A frustrating thing I see throughout my career regarding diversity

jlsigadel's profile thumbnail
I'm amused by this post because I have an interview coming up with someone that easily falls in the stereotypical "white male UX leader" bucket >> I can see how that perceived lack of imagination might manifest itself in less-obvious ways, like their home environment, as you pointed out.. It just becomes much more harmful when applied to peoples' livelihoods. I think like attracts like and people are likely to hire/promote people that are similar to them. It just perpetuates itself to the point where the lack of diversity is impossible to ignore. With that said, I've encountered women who (perhaps unconsciously) perpetuate this idea as well. It's a self-fulfilling prophecy because if this one type of person is thought to be successful, they're going to be hired time-and-time again.. Especially when it comes to risk-adverse businesses who don't see the value in diversity. It's a shame. I hope if I ever get to that level in my career I can help make a difference..

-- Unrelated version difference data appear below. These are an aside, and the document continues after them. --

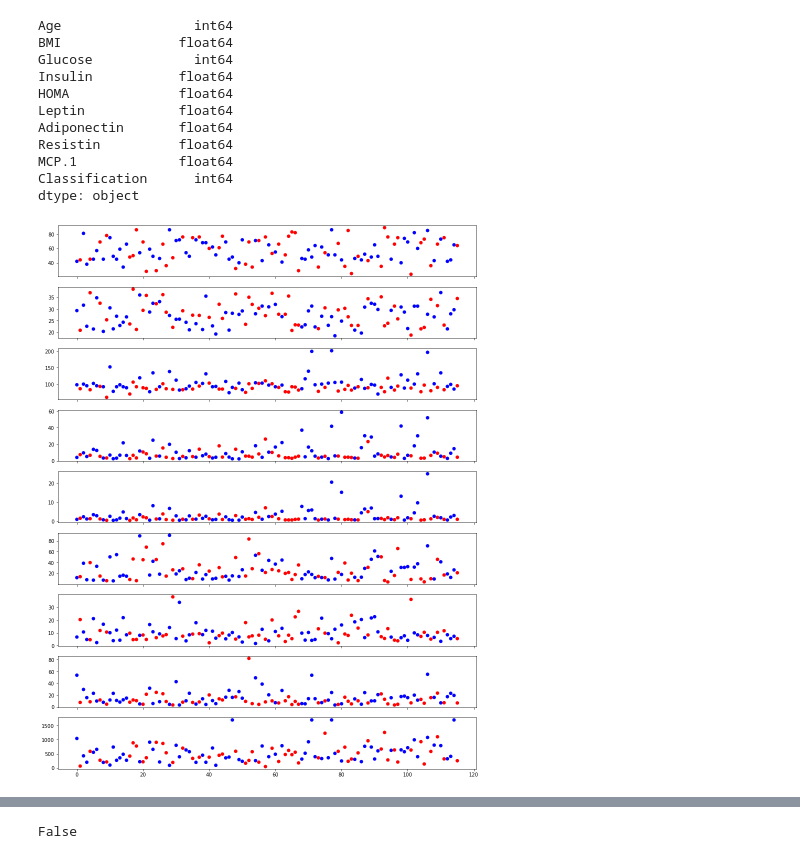
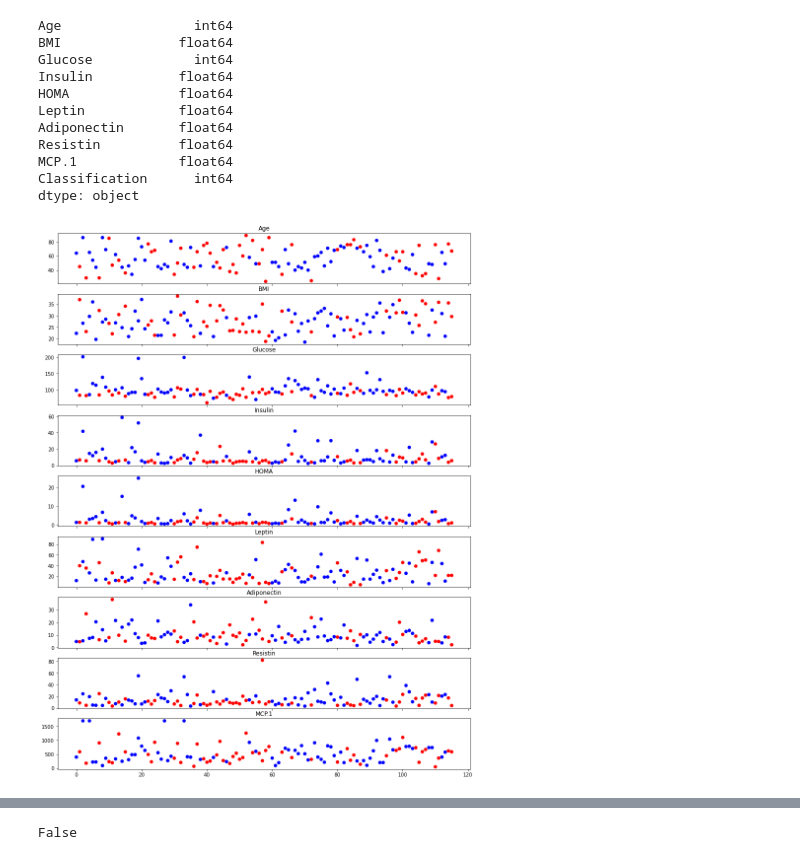
Before and after one commit to MohamadRezaei0/-Breast-Cancer-Prediction-Model, a Jupyter notebook: t1.ipynb, the cells around one changed output, grey strips where cells are left out. Saved outputs shown, nothing was run; the diff lists cells and outputs as text; code cells hidden in the pictures.

```diff
--- a/t1.ipynb
+++ b/t1.ipynb
@@ -31,23 +31,30 @@ MCP.1             float64
 Classification      int64
 dtype: object
 # %%
+class_colors = ['red', 'blue']
 one_features = dataFrame.drop(['Classification'], axis=1).columns
-class_colors = ['red', 'blue']
 
+n_col = 1
 n_row = one_features.__len__()
-n_col = 1
 
-fig, axes = plt.subplots(n_row, n_col, tight_layout=False, figsize=(15 ,20), sharex=True)
+fig, axes = plt.subplots(
+                        n_row,
+                        n_col,
+                        sharex=True,
+                        figsize=(15 ,20),
+                        tight_layout=False,
+                        )
 
 # shuffle data
 temp_data = dataFrame.sample(frac=1).reset_index(drop=True)
 
 for column, axis in zip(one_features, axes):
     axis.scatter(range(temp_data[column].__len__()), temp_data[column],
                    c=temp_data['Classification'],
                    cmap=ListedColormap(class_colors))
+    axis.set_title(column)
 # %% [output]
-[figure, old version]
+[figure, new version]
 # %%
 
 
```
Also changed, not shown: parts of 5 cells of this notebook.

teresaman's profile thumbnail
All very valid questions and observations! I think in addition to asking how they got promoted, there is also a question of how they got their first job. And, what was their first job? How are they landing associate roles in well-known startups when you're still looking for internship roles? How do they know all the "right" people?So much of the differences at the end of all our journeys stem from differences in the beginning. And truthfully I think a big point of divergence is college where they gain a lot of privilege from their academic network and being in the right school for its brand (where, also, they're not hindered by exorbitant tuition or recommendation letters). They make the right circle of friends who all end up, by virtue of being in said school, being successful, who then connect you with an even broader group of sameness.
But the question is now everyone ended up in the same company (we're a big one, not a startup btw), then these white male still gets promoted all the time. Why? This has nothing to do with the experience before the current job I guess.

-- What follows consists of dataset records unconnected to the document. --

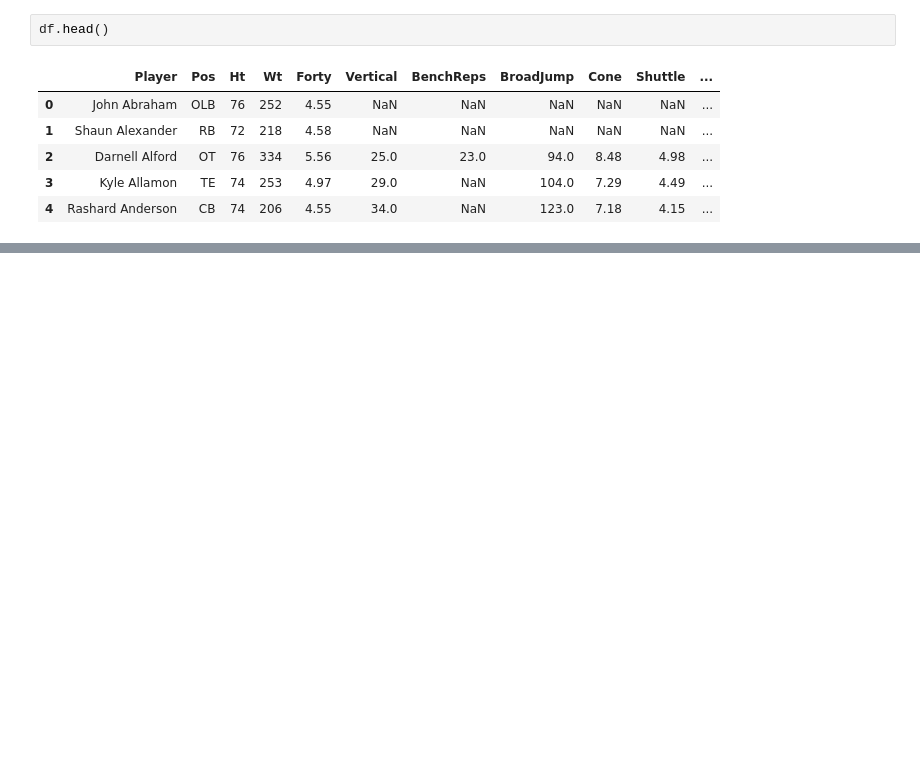
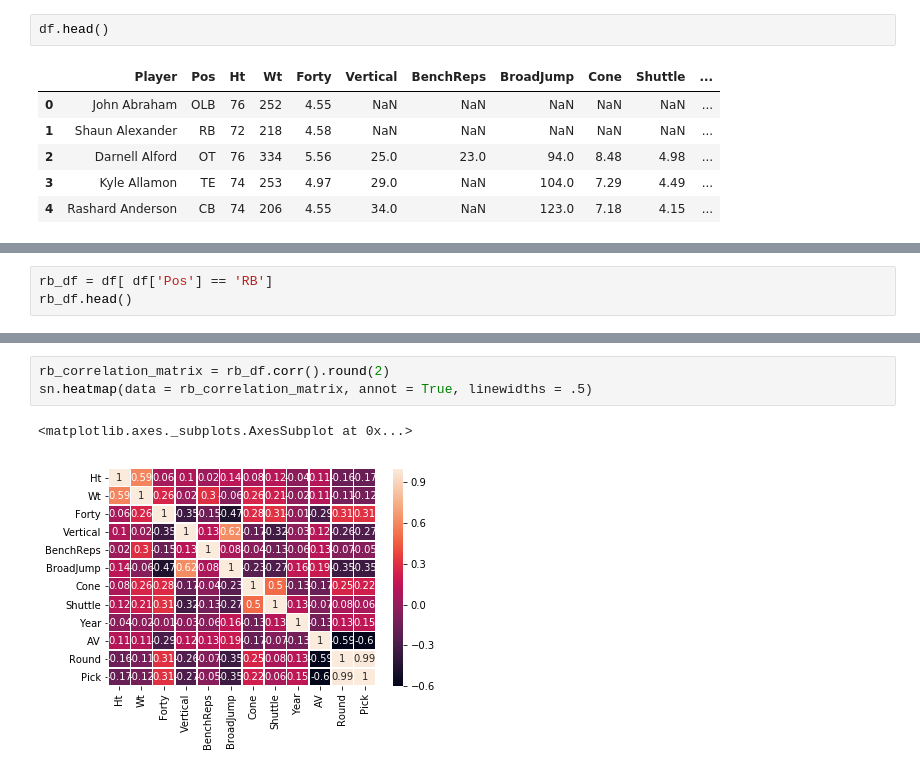
Before and after one commit to griffincosgrove/NFL_Draft_Data, a Jupyter notebook: data_analysis.ipynb, the cells around one changed output, grey strips where cells are left out. Saved outputs shown, nothing was run; the diff lists cells and outputs as text; blank space fills up the shorter version.

```diff
--- a/data_analysis.ipynb
+++ b/data_analysis.ipynb
@@ -33,0 +60,3 @@ KeyError: 'QB'
+# %%
+rb_df = df[ df['Pos'] == 'RB']
+rb_df.head()
@@ -33,0 +70,6 @@ KeyError: 'QB'
+# %%
+rb_correlation_matrix = rb_df.corr().round(2)
+sn.heatmap(data = rb_correlation_matrix, annot = True, linewidths = .5)
+# %% [output]
+<matplotlib.axes._subplots.AxesSubplot at 0x...>
+[figure, added]
```
Also changed, not shown: parts of 6 cells of this notebook.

jlsigadel's profile thumbnail
I think just by virtue of white males being in those positions in the first place. There's a reason why companies across industries/different sizes/etc all have mainly white men in leadership positions.
cynthiachan's profile thumbnail

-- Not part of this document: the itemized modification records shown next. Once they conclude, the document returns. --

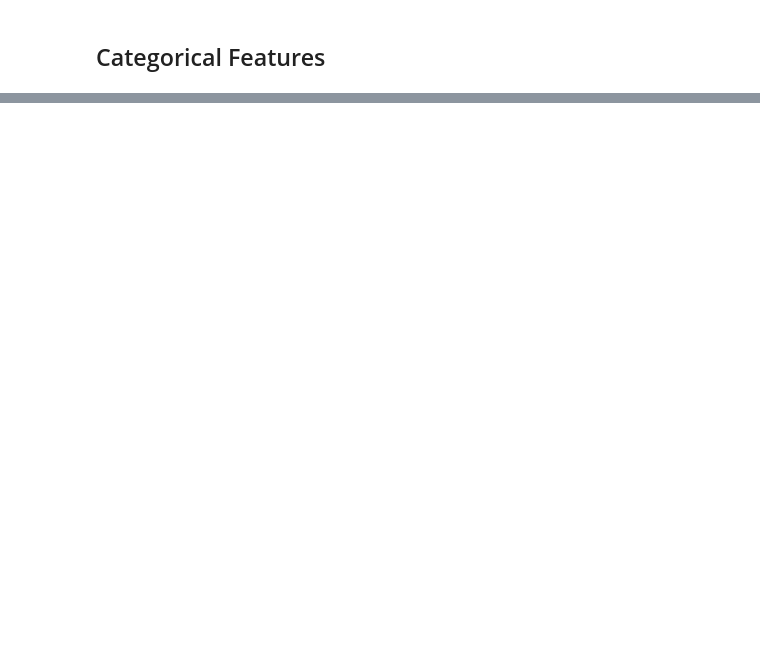
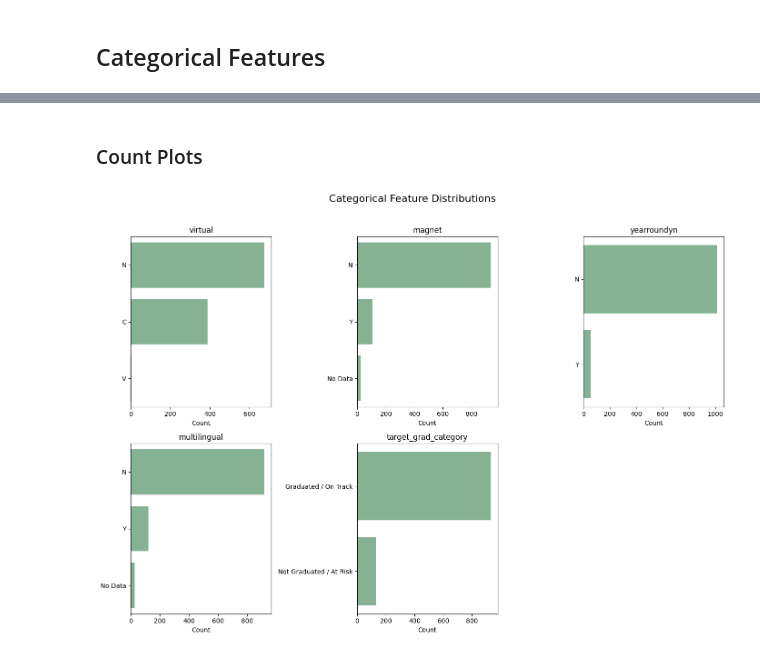
Before and after one commit to junclemente/ads599-capstone_project, a Jupyter notebook: library/02_data_exploration-univariate.ipynb, the cells around one changed output, grey strips where cells are left out. Cells and saved outputs as stored; diff of their text form; code cells hidden in the pictures; blank space fills up the shorter version.

```diff
--- a/library/02_data_exploration-univariate.ipynb
+++ b/library/02_data_exploration-univariate.ipynb
@@ -118,6 +123,14 @@ HIGH CARDINALITY: 0
 # %%
 # list features and target
 target = "regular_hs_diploma_graduates_rate"
+
+# create categorical feature of target variable
+df["target_grad_category"] = np.where(
+    df[target] >= 80,
+    'Graduated / On Track',
+    'Not Graduated / At Risk'
+)
+
 num_cols = df.select_dtypes(include='number').columns.to_list()
 
 cat_cols = df.select_dtypes(exclude='number').columns.to_list()
@@ -136,4 +136,0 @@ df_num.head()
-# %%
-df_cat = df[cat_cols].copy()
-
-df_cat.head()
@@ -272,0 +377,9 @@ dtype: int64
+# %%
+for col in cat_cols:
+    print(f"\n {col.upper()}")
+    display(
+        pd.DataFrame({
+            "Count": df_cat[col].value_counts(dropna=False),
+            "Percent": (df_cat[col].value_counts(normalize=True) * 100).round(2)
+        })
+    )
@@ -272,0 +415,28 @@ dtype: int64
+# %% [markdown]
+### Count Plots
+# %%
+n_cols = 3
+n_rows = 2
+fig, axes = plt.subplots(n_rows, n_cols, figsize=(14, 10))
+axes = axes.flatten()
+
+for i, col in enumerate(cat_cols):
+    sns.countplot(
+        y=col,
+        data=df_cat,
+        order=df_cat[col].value_counts().index,
+        color=sns.color_palette("crest")[0],   # <--- fixed
+        ax=axes[i]
+    )
+    axes[i].set_title(col)
+    axes[i].set_xlabel("Count")
+    axes[i].set_ylabel("")
+
+for j in range(len(cat_cols), len(axes)):
+    axes[j].set_visible(False)
+
+plt.suptitle("Categorical Feature Distributions", fontsize=16)
+plt.tight_layout(rect=[0, 0, 1, 0.96])
+plt.show()
+# %% [output]
+[figure, added]
```
Also changed, not shown: parts of 27 cells of this notebook.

Men work with men then when they go to other companies, guess who they call if there's an awesome opportunity that opens up? That's how you end up with men who are similar at the top. I think the most insidious thing is that they likely don't even realize they are doing it.
maddogS's profile thumbnail
confirmation bias:"I am a good UX leader... this person is like me... must also be a good / promising UX leader..."=> this is a subconscious bias (that we all have) and it takes some insight, humility and effort to overcome... a strategy I've sometimes used to deal with this is being my weird / authentic self... (because clearly not a "white male", the fit in strategy is a lot of effort : )I am signalling to the person across the table that I "cannot be put into any box you've seen before... now watch" ... feel free to give this a shot...
Pay attention to how "these guys" speak, how they handle projects, how they present themselves. You'll find clues there.
vanessaw's profile thumbnail
Another thing to think about is that there is research that shows women and POC are less likely to get feedback from their managers, have meaningful conversations with senior leaders, etc. All these things are important to grow and get promoted and be put in a leadership position. So it's not every thing equal, but they are just cherry picking the white men to promote. It's unequal even before which sets them up for the promotion and actually helps make them look like the right person for the job because there's just been more investment in them from the get-go. You can read the Black Women in Corporate America report. Speaks on Black women who suffer from this the most but also shows other POC and women groups also are suffering from it.https://leanin.org/research/state-of-black-women-in-corporate-america?gclid=EAIaIQobChMIt42kia217QIV5h-tBh05mwWhEAAYASAAEgIxL_D_BwE
vanessaw's profile thumbnail
But also I'm surprised you're finding it that your company is even diverse on the junior levels. I hardly see that. As a Black woman I'm often looking for Black women and I hardly see us anywhere unless it's HR